Looking at statistics related to previous achievements could spotlight where there’s room for improvement, which may kickstart the all-important process of bringing a goal to fruition. However, it should also help clarify what’s realistically in a person’s reach over the next year.

For example, if campaigns the team member worked on over the past year caused a 15% increase in average sales, it’s probably too much to get to a 30% boost in the next 12 months. Chat to the employee and get their input about what would put them out of their comfort zone without causing burnout.

Ask them about past shortcomings they’d like to focus on, too. Nobody’s perfect, but past challenges can pose excellent opportunities for growth.

Provide Ongoing SMART Goal Support

SMART goals are not as useful when you set them and don’t revisit them until after 12 months pass. That approach could make a team member feel alone as they deal with the obstacles that inevitably occur when striving for something desirable.

Aim to meet at least every few months to gauge the person’s feelings about how things are going for them. Ask about their recent wins and any lessons learned while working towards the SMART goals. Research shows a person is more likely to achieve a goal if they talk about it. Those findings make these ongoing conversations exceptionally important because they set the stage for success.

Emphasize to the team member that you’re always available for advice, even outside of the formal meetings, too. Encourage them to bring up any concerns and take the time to work through them. If the team member gets upset about perceived setbacks, remind them that progress almost always happens gradually. Plus, there are virtually no cases where a person achieves a milestone without dealing with prior difficulties.

SMART Goals Make Your Organization Stronger

All organizations depend on diligent employees who collectively contribute to a company’s success. Explore how you could connect SMART goals to what your business aims to accomplish in the next year.

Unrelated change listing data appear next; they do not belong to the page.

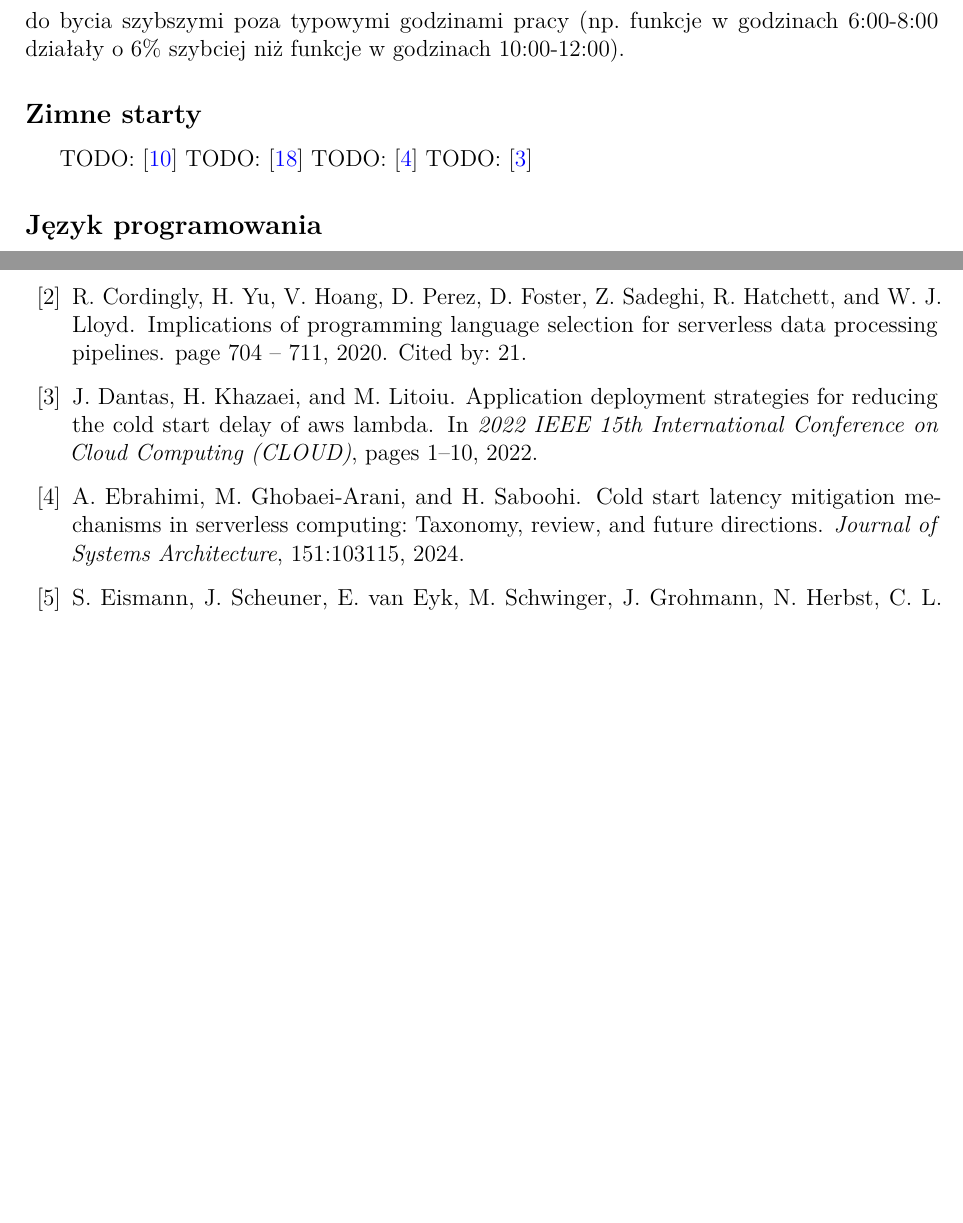
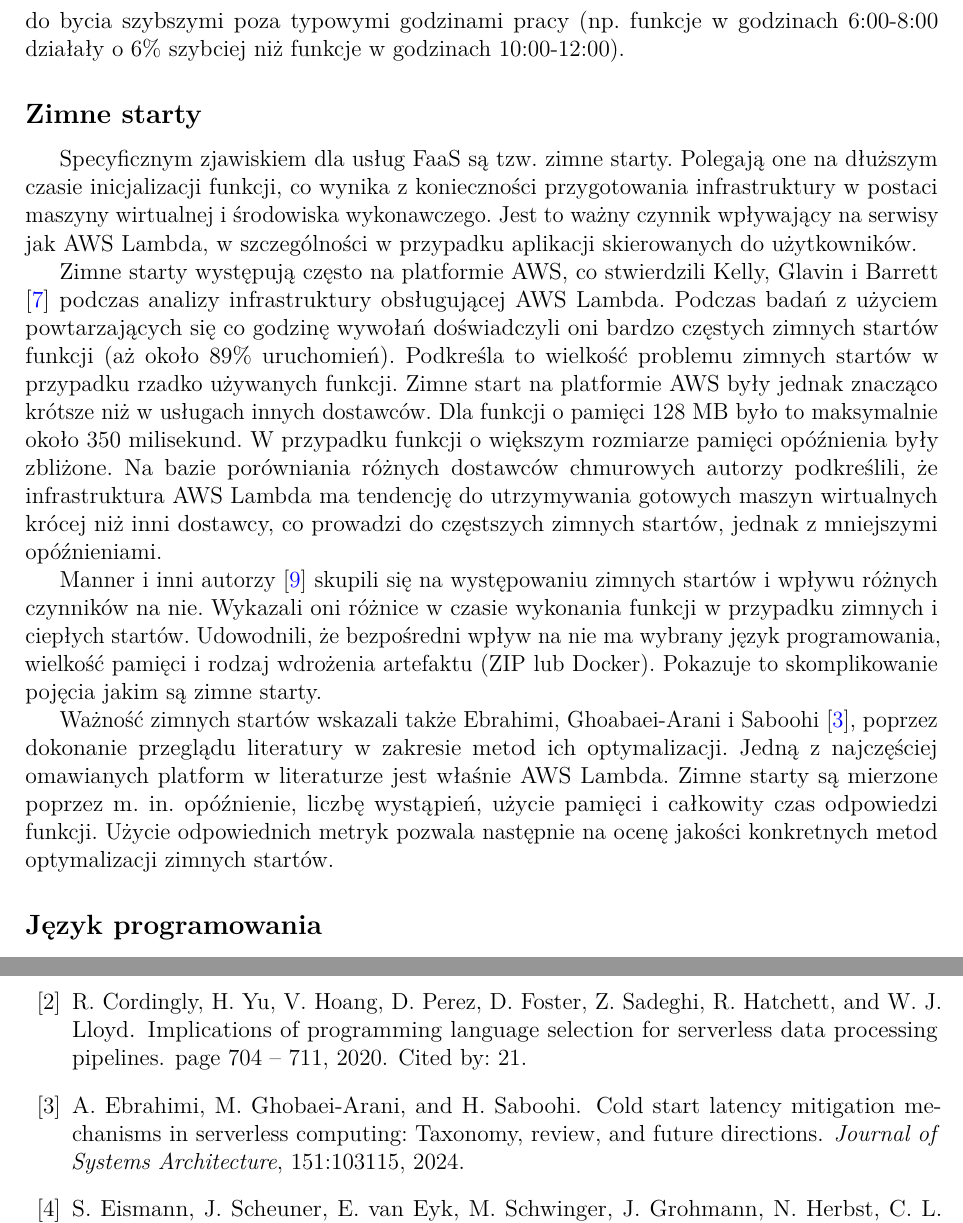
Before and after one commit to meex28/aws-lambda-performance-master-thesis, a LaTeX thesis (thesis-document/main.tex, which reads thesis-document/chapters/przeglad_literatury/main.tex): two parts of pages 15 and 17 of 18, joined at a grey line, cut so that both start at the same text, the shorter picture padded with empty space. Compiled offline with pdfLaTeX.

Commit message:
add cold start literature review subsection

```diff
--- a/thesis-document/chapters/przeglad_literatury/main.tex
+++ b/thesis-document/chapters/przeglad_literatury/main.tex
@@ -58,12 +58,33 @@ Wydajność obu architektur różniła się w zależności od etapu pipeline’u
 Działanie funkcji różniło się także w zależności od regionu. Funkcje w architekturze X86\_64 działały najszybciej w regionie eu-central-1, a najwolniej w us-west-2. W przypadku ARM64, region us-west-2 był najszybszy, a us-east-2 najwolniejszy. Funkcje wykazały także tendencję do bycia szybszymi poza typowymi godzinami pracy (np. funkcje w godzinach 6:00-8:00 działały o 6\% szybciej niż funkcje w godzinach 10:00-12:00).
 
 \subsection*{Zimne starty}
-TODO: \cite{8605777}
-TODO: \cite{9191377}
-TODO: \cite{EBRAHIMI2024103115}
-TODO: \cite{9860368}
+
+Specyficznym zjawiskiem dla usług FaaS są tzw. zimne starty.
+Polegają one na dłuższym czasie inicjalizacji funkcji, co wynika z konieczności przygotowania infrastruktury w postaci maszyny wirtualnej i środowiska wykonawczego.
+Jest to ważny czynnik wpływający na serwisy jak AWS Lambda, w szczególności w przypadku aplikacji skierowanych do użytkowników.
+
+Zimne starty występują często na platformie AWS, co stwierdzili Kelly, Glavin i Barrett \cite{9284261} podczas analizy infrastruktury obsługującej AWS Lambda.
+Podczas badań z użyciem powtarzających się co godzinę wywołań doświadczyli oni bardzo częstych zimnych startów funkcji (aż około 89\% uruchomień).
+Podkreśla to wielkość problemu zimnych startów w przypadku rzadko używanych funkcji.
+Zimne start na platformie AWS były jednak znacząco krótsze niż w usługach innych dostawców.
+Dla funkcji o pamięci 128 MB było to maksymalnie około 350 milisekund.
+W przypadku funkcji o większym rozmiarze pamięci opóźnienia były zbliżone.
+Na bazie porówniania różnych dostawców chmurowych autorzy podkreślili, że infrastruktura AWS Lambda ma tendencję do utrzymywania gotowych maszyn wirtualnych krócej niż inni dostawcy, co prowadzi do częstszych zimnych startów, jednak z mniejszymi opóźnieniami.
+
+Manner i inni autorzy \cite{8605777} skupili się na występowaniu zimnych startów i wpływu różnych czynników na nie.
+Wykazali oni różnice w czasie wykonania funkcji w przypadku zimnych i ciepłych startów.
+Udowodnili, że bezpośredni wpływ na nie ma wybrany język programowania, wielkość pamięci i rodzaj wdrożenia artefaktu (ZIP lub Docker).
+Pokazuje to skomplikowanie pojęcia jakim są zimne starty.
+
+Ważność zimnych startów wskazali także Ebrahimi, Ghoabaei-Arani i Saboohi \cite{EBRAHIMI2024103115}, poprzez dokonanie przeglądu literatury w zakresie metod ich optymalizacji.
+Jedną z najczęściej omawianych platform w literaturze jest właśnie AWS Lambda.
+Zimne starty są mierzone poprzez m. in. opóźnienie, liczbę wystąpień, użycie pamięci i całkowity czas odpowiedzi funkcji.
+Użycie odpowiednich metryk pozwala następnie na ocenę jakości konkretnych metod optymalizacji zimnych startów.
 
 \subsection*{Język programowania}
+
 TODO: \cite{8605773}
+
 TODO: \cite{shrestha2019lambda}
+
 TODO: \cite{Cordingly2020704}
```
Also changed, not shown: thesis-document/main.bbl, thesis-document/main.pdf, 5 other files.
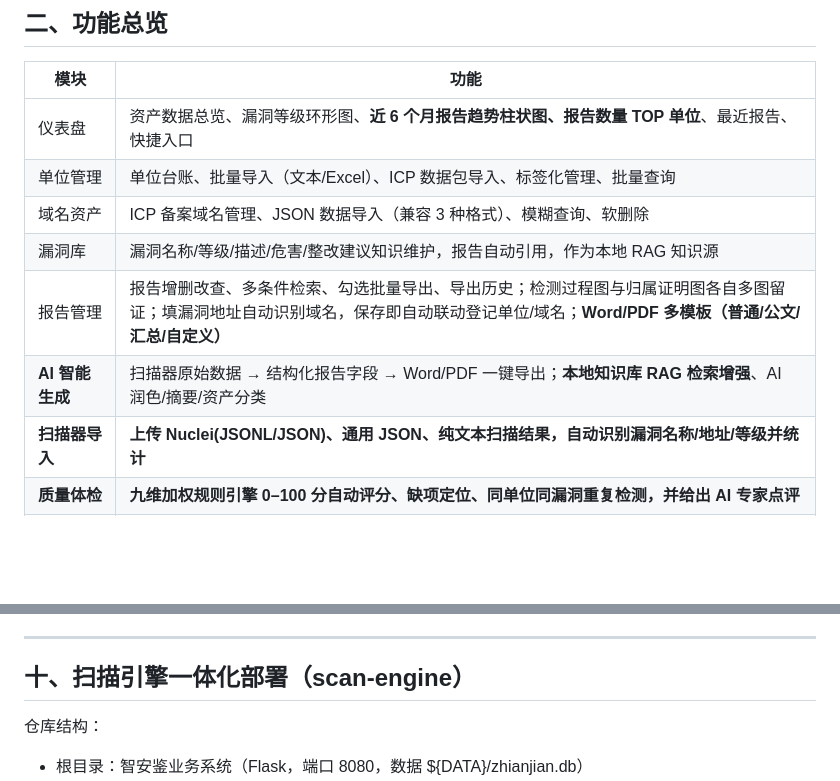
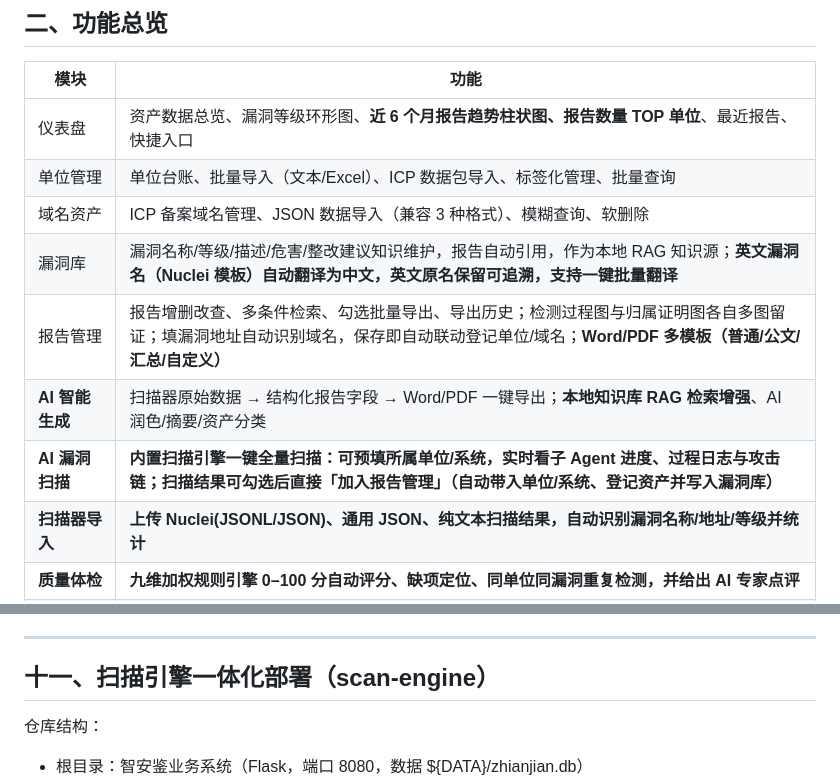
Before and after one commit to Canary233/ZhiAnDun, a Markdown page: README.md, 2 parts joined by grey strips. Drawn GitHub-style; blank space fills up the shorter version.

```diff
--- a/README.md
+++ b/README.md
@@ -33,9 +33,10 @@ py -3.10 app.py
 | 仪表盘 | 资产数据总览、漏洞等级环形图、**近 6 个月报告趋势柱状图、报告数量 TOP 单位**、最近报告、快捷入口 |
 | 单位管理 | 单位台账、批量导入（文本/Excel）、ICP 数据包导入、标签化管理、批量查询 |
 | 域名资产 | ICP 备案域名管理、JSON 数据导入（兼容 3 种格式）、模糊查询、软删除 |
-| 漏洞库 | 漏洞名称/等级/描述/危害/整改建议知识维护，报告自动引用，作为本地 RAG 知识源 |
+| 漏洞库 | 漏洞名称/等级/描述/危害/整改建议知识维护，报告自动引用，作为本地 RAG 知识源；**英文漏洞名（Nuclei 模板）自动翻译为中文，英文原名保留可追溯，支持一键批量翻译** |
 | 报告管理 | 报告增删改查、多条件检索、勾选批量导出、导出历史；检测过程图与归属证明图各自多图留证；填漏洞地址自动识别域名，保存即自动联动登记单位/域名；**Word/PDF 多模板（普通/公文/汇总/自定义）** |
 | **AI 智能生成** | 扫描器原始数据 → 结构化报告字段 → Word/PDF 一键导出；**本地知识库 RAG 检索增强**、AI 润色/摘要/资产分类 |
+| **AI 漏洞扫描** | **内置扫描引擎一键全量扫描：可预填所属单位/系统，实时看子 Agent 进度、过程日志与攻击链；扫描结果可勾选后直接「加入报告管理」（自动带入单位/系统、登记资产并写入漏洞库）** |
 | **扫描器导入** | **上传 Nuclei(JSONL/JSON)、通用 JSON、纯文本扫描结果，自动识别漏洞名称/地址/等级并统计** |
 | **质量体检** | **九维加权规则引擎 0–100 分自动评分、缺项定位、同单位同漏洞重复检测，并给出 AI 专家点评** |
 | **AI 安全助手** | **SSE 流式多轮对话：漏洞原理分析、检测步骤设计、整改建议、多语言修复代码生成、报告 AI 评分** |
@@ -180,7 +212,7 @@ py -3.10 test_phase2.py   # 第二轮增强功能 24 项（CVSS/扫描器/体检
 
 ---
 
-## 十、扫描引擎一体化部署（scan-engine）
+## 十一、扫描引擎一体化部署（scan-engine）
 
 仓库结构：
 
```
Also changed, not shown: other parts of README.md (+38 -7 lines).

Doing that keeps employees motivated and helps them see they’re critical for keeping the business resilient and competitive.

Eleanor Hecks is the editor-in-chief of Designerly Magazine.